Paris is one of my all time favorite places, and the cuisine is no small part of that. It may be my French blood, but the city had me at baguette (et croissant, et cafe, et vin, etc). A fresh espresso and a pain au chocolat from a small Parisian bistro was by far the most incredible breakfast I’ve ever had. I generally try to stick to healthier fare in the mornings, larabars or oatmeal or fruit. But sometimes, when the mood strikes, nothing will satisfy like a croissant. A real croissant. Not from Tim Hortons, NOT from a grocery store. A real, fresh croissant has the ability to transport you to Montmartre, at least for a moment. It should be buttery, and soft, and flakey. You should not need to put butter or jam or topping of any kind on a real croissant, although I know some people insist chocolate or cheese improve the taste. If you’ve never had a real croissant, go to a French bakery or café that makes their own and try one. Now. I’ll wait.

Or you could go the insane route, and try to make your own…

Sitting in a forest in the middle of Alberta, I couldn’t be farther from France. Geographically or mentally. There is a serious lack of French, Fashion, and gourmet Food. The differences are stark. Instead of the Seine, we have this freezing babbling brook running through our camp. Instead of Cannes, we watch downloaded episodes of Community on our laptops, and instead of well-groomed pets, we have mice, wild quail and grizzly bears. To say it is a world apart would be a gross understatement. 

Things That Are Going Well
We’ve moved from BC to Alberta, and had a successful, safe journey. We drove through the ice fields in Jasper, which was a really beautiful experience. 

Things That Are Not Going Well
We’ve moved from BC to Alberta. Enough Said. 

This week I did something stupid. 
I made 150 fresh Croissants from scratch for people who would probably have been content with store-bought croissants.

Or even a frozen Pillsbury situation.

There is just something magical about taking a few simple ingredients and turning them into a delicate treat. It may be lengthy or complicated, but the end result is unparalleled. Pastries are the epitome of  a long and arduous process, and for me, croissants are kind of the Holy Grail.  Now for those of you who live in an urban area and don’t love formidable baking projects, you could probably just go buy a killer croissant from a bakery. I am living in a secluded forest, was having a nostalgic Paris moment, and I decided to run with it. These particular pastries take a few days of focus to complete, and a lot of precision, neither of which are my strong suit.

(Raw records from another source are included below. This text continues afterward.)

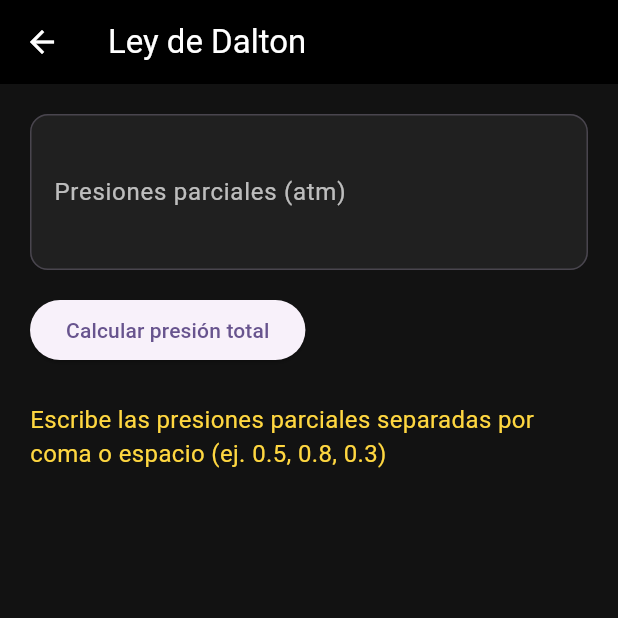
After one commit to JhonnyLPrado/Bioquimica_flutter, a Flutter app: the DaltonScreen screen opened directly, on a phone screen of 412 x 824 dp, the top half of it. The commit adds this screen. Run offline on Flutter 3.47's test engine with Material 3 defaults, Android fonts, the phone set to English and light mode, and no system bars; our stand-ins replace image_picker.

Commit message:
Agrego pantallas de calculadora química

```diff
--- a/lib/screens/calculadora_quimica/calculadora_quimica_screen.dart
+++ b/lib/screens/calculadora_quimica/calculadora_quimica_screen.dart
@@ -1,9 +1,13 @@
 import 'package:flutter/material.dart';
+import 'boyle_screen.dart';
+import 'charles_screen.dart';
+import 'concentraciones_screen.dart';
+import 'dalton_screen.dart';
+import 'estequiometria_screen.dart';
+import 'gay_lussac_screen.dart';
+import 'gases_ideales_screen.dart';
 import 'masa_molar_screen.dart';
 import 'mol_gramos_screen.dart';
-import 'estequiometria_screen.dart';
-import 'concentraciones_screen.dart';
-import 'gases_ideales_screen.dart';
 
 class CalculadoraQuimicaScreen extends StatelessWidget {
   const CalculadoraQuimicaScreen({super.key});
@@ -28,6 +32,10 @@ class CalculadoraQuimicaScreen extends StatelessWidget {
           _item(context, "Estequiometría", const EstequiometriaScreen()),
           _item(context, "Concentraciones", const ConcentracionesScreen()),
           _item(context, "Ley de gases ideales", const GasesIdealesScreen()),
+          _item(context, "Ley de Boyle-Mariotte", const BoyleScreen()),
+          _item(context, "Ley de Dalton", const DaltonScreen()),
+          _item(context, "Ley de Gay-Lussac", const GayLussacScreen()),
+          _item(context, "Ley de Charles", const CharlesScreen()),
         ],
       ),
     );
--- /dev/null
+++ b/lib/screens/calculadora_quimica/dalton_screen.dart
@@ -0,0 +1,133 @@
+import 'package:flutter/material.dart';
+
+class DaltonScreen extends StatefulWidget {
+  const DaltonScreen({super.key});
+
+  @override
+  State<DaltonScreen> createState() => _DaltonScreenState();
+}
+
+class _DaltonScreenState extends State<DaltonScreen> {
+  final parcialesCtrl = TextEditingController();
+
+  double presionTotal = 0;
+  List<double> porcentajes = const <double>[];
+  String mensaje =
+      "Escribe las presiones parciales separadas por coma o espacio (ej. 0.5, 0.8, 0.3)";
+
+  @override
+  Widget build(BuildContext context) {
+    return Scaffold(
+      backgroundColor: const Color(0xFF121212),
+      appBar: AppBar(
+        backgroundColor: Colors.black,
+        iconTheme: const IconThemeData(color: Colors.white),
+        title: const Text(
+          "Ley de Dalton",
+          style: TextStyle(color: Colors.white),
+        ),
+      ),
+      body: Padding(
+        padding: const EdgeInsets.all(20),
+        child: Column(
+          crossAxisAlignment: CrossAxisAlignment.start,
+          children: [
+            _input(),
+            const SizedBox(height: 16),
+            ElevatedButton(
+              onPressed: _calcular,
+              child: const Text("Calcular presión total"),
+            ),
+            const SizedBox(height: 24),
+            Text(
+              mensaje,
+              style: const TextStyle(color: Colors.amberAccent, fontSize: 16),
+            ),
+            if (porcentajes.isNotEmpty) ...[
+              const SizedBox(height: 16),
+              Text(
+                "Presión total = ${presionTotal.toStringAsFixed(4)} atm",
+                style: const TextStyle(
+                  color: Colors.white,
+                  fontSize: 18,
+                  fontWeight: FontWeight.bold,
+                ),
+              ),
+              const SizedBox(height: 12),
+              const Text(
+                "Aporte de cada gas:",
+                style: TextStyle(color: Colors.white70),
+              ),
+              const SizedBox(height: 6),
+              ...List.generate(porcentajes.length, (i) {
+                return Text(
+                  "Gas ${i + 1}: ${porcentajes[i].toStringAsFixed(2)} %",
+                  style: const TextStyle(color: Colors.white),
+                );
+              }),
+            ],
+          ],
+        ),
+      ),
+    );
+  }
+
+  void _calcular() {
+    final texto = parcialesCtrl.text.trim();
+    if (texto.isEmpty) {
+      setState(() {
+        mensaje = "Ingresa al menos una presión parcial";
+        presionTotal = 0;
+        porcentajes = const [];
+      });
+      return;
+    }
+
+    final partes = texto.split(RegExp(r'[;,\s]+'));
+    final valores = <double>[];
+    for (final parte in partes) {
+      if (parte.isEmpty) continue;
+      final valor = double.tryParse(parte);
+      if (valor != null && valor > 0) {
+        valores.add(valor);
+      }
+    }
+
+    if (valores.isEmpty) {
+      setState(() {
+        mensaje = "No se detectaron valores numéricos válidos";
+        presionTotal = 0;
+        porcentajes = const [];
+      });
+      return;
+    }
+
+    final total = valores.fold<double>(0, (sum, v) => sum + v);
+
+    setState(() {
+      presionTotal = total;
+      porcentajes = valores
+          .map((v) => total == 0 ? 0.0 : (v / total) * 100.0)
+          .toList(growable: false);
+      mensaje = "La presión total es la suma de las parciales";
+    });
+  }
+
+  Widget _input() {
+    return TextField(
+      controller: parcialesCtrl,
+      maxLines: 3,
+      style: const TextStyle(color: Colors.white),
+      decoration: InputDecoration(
+        labelText: "Presiones parciales (atm)",
+        labelStyle: const TextStyle(color: Colors.white70),
+        filled: true,
+        fillColor: Colors.white.withOpacity(0.06),
+        border: OutlineInputBorder(borderRadius: BorderRadius.circular(12)),
+        hintText: "0.5, 0.8, 1.2",
+        hintStyle: const TextStyle(color: Colors.white38),
+      ),
+      keyboardType: TextInputType.text,
+    );
+  }
+}
--- a/pubspec.yaml
+++ b/pubspec.yaml
@@ -31,14 +31,16 @@ dependencies:
   flutter:
     sdk: flutter
 
-  # The following adds the Cupertino Icons font to your application.
-  # Use with the CupertinoIcons class for iOS style icons.
   cupertino_icons: ^1.0.8
   provider: ^6.1.5+1
   animations: ^2.1.1
   flutter_staggered_grid_view: ^0.7.0
   flutter_svg: ^2.2.3
   draggable_widget: ^2.0.0
+
+  image_picker: ^1.0.7    # ← AGREGAR ESTO
+  http: ^1.2.2             # ← si vas a llamar a tu API
+
 
 dev_dependencies:
   flutter_test:
```
Also changed, not shown: lib/main.dart (+12 -0 lines), lib/screens/calculadora_quimica/boyle_screen.dart (added, +117 -0 lines), lib/screens/calculadora_quimica/charles_screen.dart (added, +87 -0 lines), lib/screens/calculadora_quimica/gay_lussac_screen.dart (added, +87 -0 lines), lib/screens/reconocimiento_lewis_screen.dart (added, +153 -0 lines), pubspec.lock, 5 other files.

I like to think of myself as more of a bohemian artist type, a free spirit. Also known as messy and absent minded. But somehow the promise of a fresh croissant pushes away all these qualms every time I embark on this journey. 

Croissant Tips and Tricks

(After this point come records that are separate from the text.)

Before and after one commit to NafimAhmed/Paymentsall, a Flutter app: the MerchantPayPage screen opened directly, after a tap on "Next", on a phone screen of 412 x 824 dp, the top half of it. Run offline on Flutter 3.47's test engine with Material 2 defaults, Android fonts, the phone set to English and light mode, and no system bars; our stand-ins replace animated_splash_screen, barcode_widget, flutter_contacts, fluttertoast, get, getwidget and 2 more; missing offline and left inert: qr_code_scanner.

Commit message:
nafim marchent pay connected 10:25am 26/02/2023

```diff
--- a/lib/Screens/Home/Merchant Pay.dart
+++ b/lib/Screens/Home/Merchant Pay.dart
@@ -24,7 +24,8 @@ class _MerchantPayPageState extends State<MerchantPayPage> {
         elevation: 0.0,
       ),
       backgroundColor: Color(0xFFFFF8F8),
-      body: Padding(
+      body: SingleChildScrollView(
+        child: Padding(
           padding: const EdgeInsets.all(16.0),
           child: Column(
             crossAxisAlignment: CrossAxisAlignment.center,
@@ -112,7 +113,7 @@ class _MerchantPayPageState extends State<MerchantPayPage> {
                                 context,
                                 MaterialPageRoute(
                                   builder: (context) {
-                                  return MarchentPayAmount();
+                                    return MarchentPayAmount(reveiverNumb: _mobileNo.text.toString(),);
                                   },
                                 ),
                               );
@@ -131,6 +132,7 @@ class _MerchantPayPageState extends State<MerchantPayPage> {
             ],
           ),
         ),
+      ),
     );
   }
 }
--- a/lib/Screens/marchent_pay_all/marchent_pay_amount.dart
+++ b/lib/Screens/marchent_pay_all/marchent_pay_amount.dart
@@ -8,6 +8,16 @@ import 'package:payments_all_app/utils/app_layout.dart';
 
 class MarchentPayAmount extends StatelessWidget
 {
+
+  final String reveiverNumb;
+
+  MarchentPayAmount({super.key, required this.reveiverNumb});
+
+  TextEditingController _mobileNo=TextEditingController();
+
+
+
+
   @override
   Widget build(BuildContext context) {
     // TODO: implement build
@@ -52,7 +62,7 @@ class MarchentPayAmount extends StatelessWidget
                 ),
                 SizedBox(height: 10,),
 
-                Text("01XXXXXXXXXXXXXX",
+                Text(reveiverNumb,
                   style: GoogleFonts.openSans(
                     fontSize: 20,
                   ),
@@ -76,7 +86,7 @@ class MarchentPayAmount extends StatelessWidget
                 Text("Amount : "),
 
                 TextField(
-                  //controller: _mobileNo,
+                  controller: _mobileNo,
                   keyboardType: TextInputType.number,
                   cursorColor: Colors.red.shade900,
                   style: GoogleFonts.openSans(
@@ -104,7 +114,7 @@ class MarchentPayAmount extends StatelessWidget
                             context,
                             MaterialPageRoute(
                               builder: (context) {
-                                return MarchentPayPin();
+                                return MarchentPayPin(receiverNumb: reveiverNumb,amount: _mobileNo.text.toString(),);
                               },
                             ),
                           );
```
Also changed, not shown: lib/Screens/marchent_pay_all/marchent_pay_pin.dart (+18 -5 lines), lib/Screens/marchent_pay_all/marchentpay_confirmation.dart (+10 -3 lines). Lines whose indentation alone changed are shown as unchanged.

1. My number one tip when it comes to croissants is to use proper ingredients. Fresh, good quality flour. Either real butter or Earth Balance vegan butter for a dairy free option. Fresh, active yeast. Old or stale ingredients will result in lacklustre pastries. 

2. Go slowly. When you rush the dough tends to tear, or butter oozes out. It may be tedious, but be cautious, it’s worth it. Wait the proper amount of time for the butters and doughs to chill also. It needs that time to rise properly. 

3. Make sure things are at the proper temperature. If your butter is too cold or too warm, it will drastically affect the croissants. 

4. Watch the baking croissants very closely. After a few days of work, a tray of burnt crescents is enough to make one very unhappy. Don’t let them burn. 

5. Once you’ve mastered the basics, it’s easy to dress these up. Add small semi-sweet chocolate chunks for pain au chocolate, or cover with cheese. And if you just want to slather your croissant with Nutella, that’s fine. I won’t tell.  

There are many recipes online for croissants, but I’ll give you my favourite one, this really walks you through all the steps. As usual, they turned out great and a few of the planters raved about these, really seeming to appreciate the artistry. The other fifty or so planters probably wouldn’t have noticed if it had been muffins from a store-bought mix instead. But we all suffer for our art. And this week, my art was imagining I was in France. 
Until next time,
Kristy in the Kitchen (In The Forest)

Kristy Lapointe has spent the last few months chronicling her summer as a Treeplanting cook for SDTC, and accruing a wicked Zen Garden on Plants Vs. Zombies. She also acts, writes, sings, and has various other special skills according to her resume. You can follow her on twitter @kristylapointe, and enjoy the blog she co-writes at

Post Comment